“I heard this rumor about you,” my caller said. “And I just wanted to check it out for myself.” I really appreciated his phone call. I’d heard the story was going around, and laughed at it. I’m far from faultless, but this tale was ridiculous. The only trouble was that people who heard it kept on repeating it as if it were true. Ultimately a lot of Christian brothers and sisters heard the story, believed it, and repeated it. Yet this caller was the first—and only-person who ever bothered to check out the facts with me personally. After a while the story died out. It wasn’t true in the first place. And God guarded my ministry, so the rumor hadn’t really hurt me. But the incident reminds me how much more eager we Christians are to grab a hatchet and take off after someone suspected of wrong—like modern avengers of blood—than we are to pick up our hatchets to build roads so the innocent can find their way to a city of refuge. Yes, let’s punish the guilty. But let’s make sure that no one who is innocent suffers unjustly. So what are we to do when we hear about a supposed fault or problem in a brother or sister’s life? Deuteronomy 19 suggests several road-building principles. First, delay before you repeat a rumor. An Old Testament city of refuge was first of all a place where a person could find temporary refuge while his case was being investigated. Second, check the facts. It’s not enough to remain silent. Confront the one who told you the rumor. Where did he get his information? How does he know it is reliable? If the rumor is being repeated without personal knowledge of the facts, confront the person who told you. It is sin to testify falsely against anyone. Third, if the rumor persists, speak to the person who is accused. He or she has a right to know what is being said and a right to be heard. In no way are Christians to clear the guilty or to ignore sin.

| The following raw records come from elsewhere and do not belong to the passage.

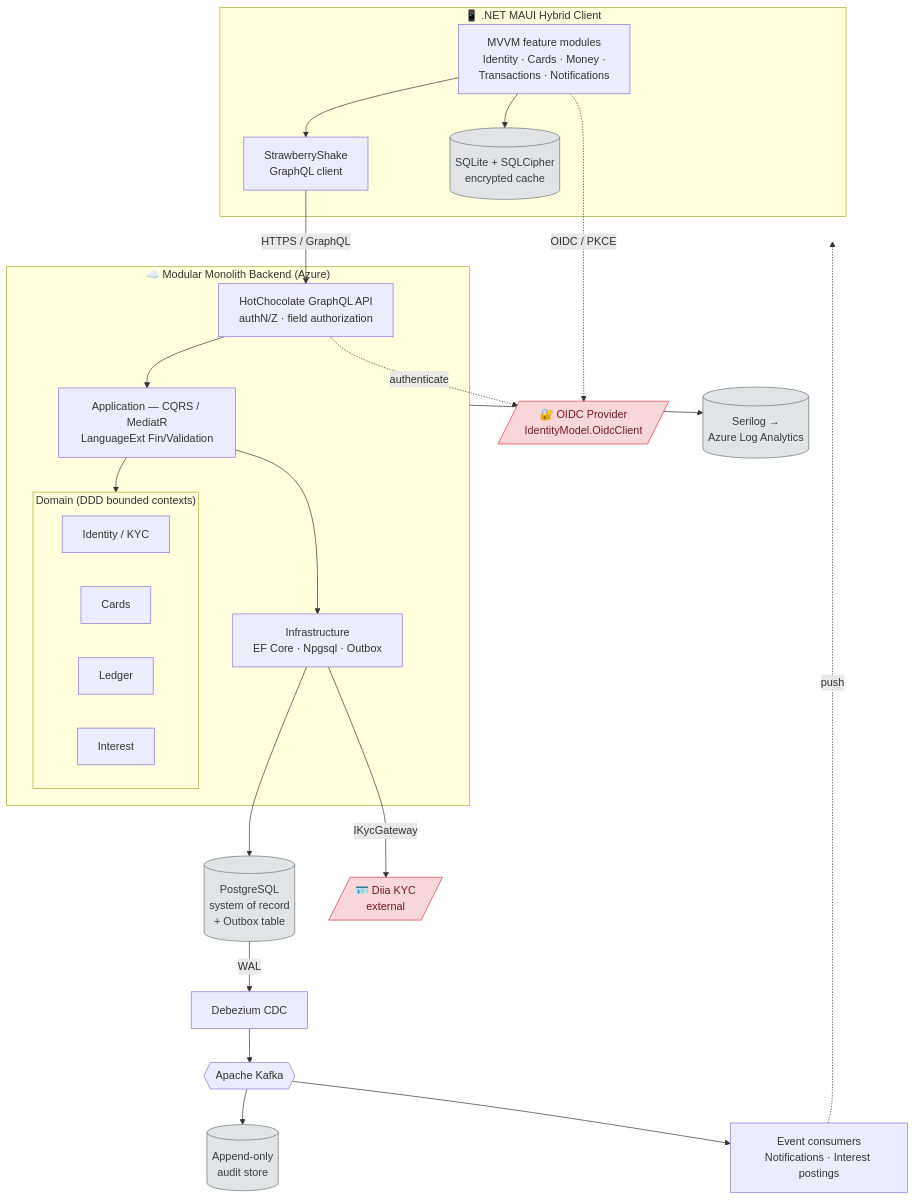
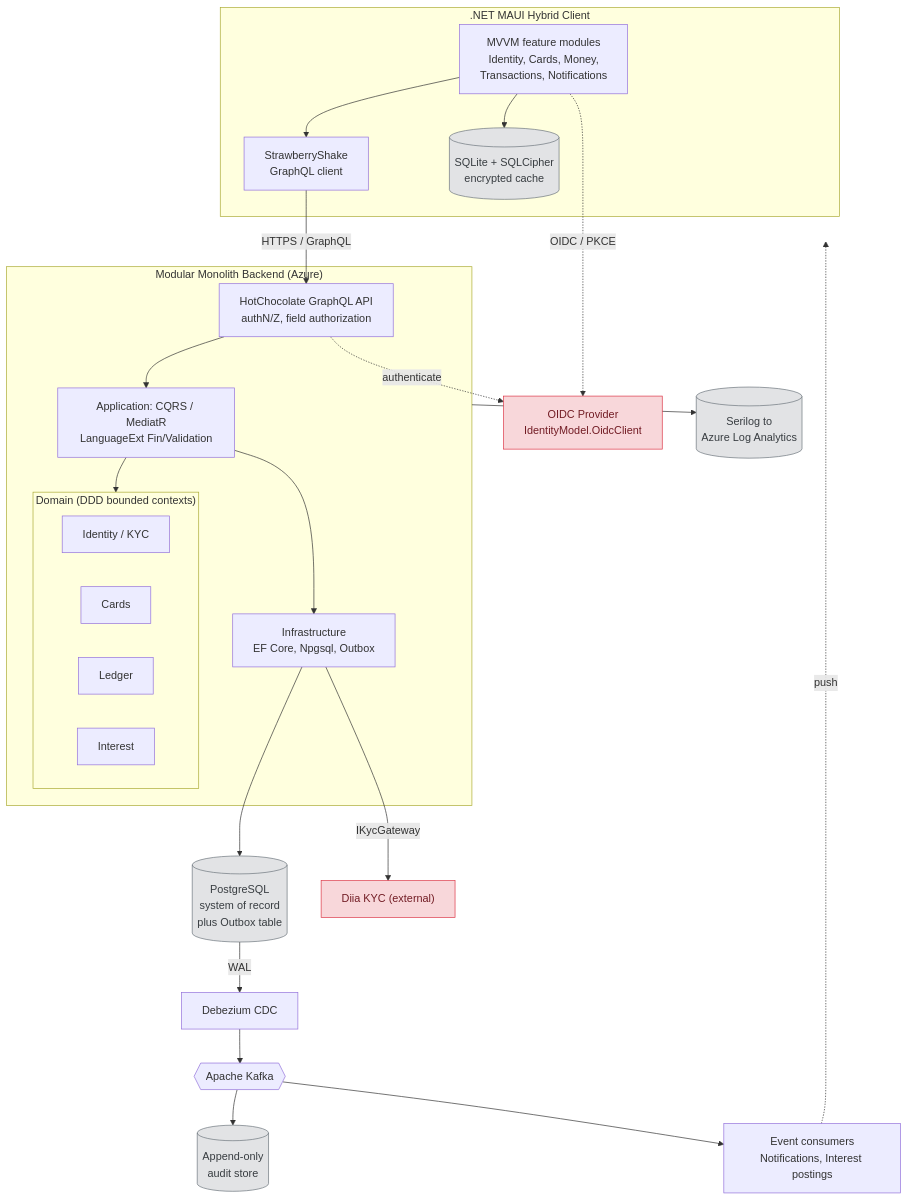
The third of 3 diagrams in homework-3/README.md (kulvitaly/gen-ai-software-engineering), drawn with Mermaid before and after one commit. The commit also changed other lines of this file, not shown here.

````diff
--- a/homework-3/README.md
+++ b/homework-3/README.md
@@ -149,52 +158,52 @@
 ```mermaid
 flowchart TB
-    subgraph Client["📱 .NET MAUI Hybrid Client"]
-        UI[MVVM feature modules<br/>Identity · Cards · Money ·<br/>Transactions · Notifications]
-        SS[StrawberryShake<br/>GraphQL client]
-        LC[(SQLite + SQLCipher<br/>encrypted cache)]
+    subgraph Client[".NET MAUI Hybrid Client"]
+        UI["MVVM feature modules<br/>Identity, Cards, Money,<br/>Transactions, Notifications"]
+        SS["StrawberryShake<br/>GraphQL client"]
+        LC[("SQLite + SQLCipher<br/>encrypted cache")]
         UI --> SS
         UI --> LC
     end
 
-    subgraph Backend["☁️ Modular Monolith Backend (Azure)"]
-        API[HotChocolate GraphQL API<br/>authN/Z · field authorization]
-        App[Application — CQRS / MediatR<br/>LanguageExt Fin/Validation]
+    subgraph Backend["Modular Monolith Backend (Azure)"]
+        API["HotChocolate GraphQL API<br/>authN/Z, field authorization"]
+        App["Application: CQRS / MediatR<br/>LanguageExt Fin/Validation"]
         subgraph Domain["Domain (DDD bounded contexts)"]
-            D1[Identity / KYC]
-            D2[Cards]
-            D3[Ledger]
-            D4[Interest]
+            D1["Identity / KYC"]
+            D2["Cards"]
+            D3["Ledger"]
+            D4["Interest"]
         end
-        Infra[Infrastructure<br/>EF Core · Npgsql · Outbox]
+        Infra["Infrastructure<br/>EF Core, Npgsql, Outbox"]
         API --> App --> Domain
         App --> Infra
     end
 
-    PG[(PostgreSQL<br/>system of record<br/>+ Outbox table)]
-    Debezium[Debezium CDC]
-    Kafka{{Apache Kafka}}
-    Audit[(Append-only<br/>audit store)]
-    Workers[Event consumers<br/>Notifications · Interest postings]
+    PG[("PostgreSQL<br/>system of record<br/>plus Outbox table")]
+    Debezium["Debezium CDC"]
+    Kafka{{"Apache Kafka"}}
+    Audit[("Append-only<br/>audit store")]
+    Workers["Event consumers<br/>Notifications, Interest postings"]
 
-    Diia[/🪪 Diia KYC<br/>external/]
-    OIDC[/🔐 OIDC Provider<br/>IdentityModel.OidcClient/]
-    Logs[(Serilog →<br/>Azure Log Analytics)]
+    Diia["Diia KYC (external)"]
+    OIDC["OIDC Provider<br/>IdentityModel.OidcClient"]
+    Logs[("Serilog to<br/>Azure Log Analytics")]
 
-    SS -- HTTPS / GraphQL --> API
-    UI -. OIDC / PKCE .-> OIDC
+    SS -- "HTTPS / GraphQL" --> API
+    UI -. "OIDC / PKCE" .-> OIDC
     API -. authenticate .-> OIDC
 
     Infra --> PG
     Infra -- IKycGateway --> Diia
     Backend --> Logs
 
     PG -- WAL --> Debezium --> Kafka
     Kafka --> Audit
     Kafka --> Workers
     Workers -. push .-> Client
 
     classDef ext fill:#f8d7da,stroke:#dc3545,color:#721c24;
     classDef store fill:#e2e3e5,stroke:#6c757d,color:#383d41;
     class Diia,OIDC ext;
     class PG,Audit,LC,Logs store;
 ```
````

But rumor, gossip, and false accusation are evils to be purged from the believing community.
“Do this so that innocent blood will not be shed in your land.”—Deuteronomy 19:10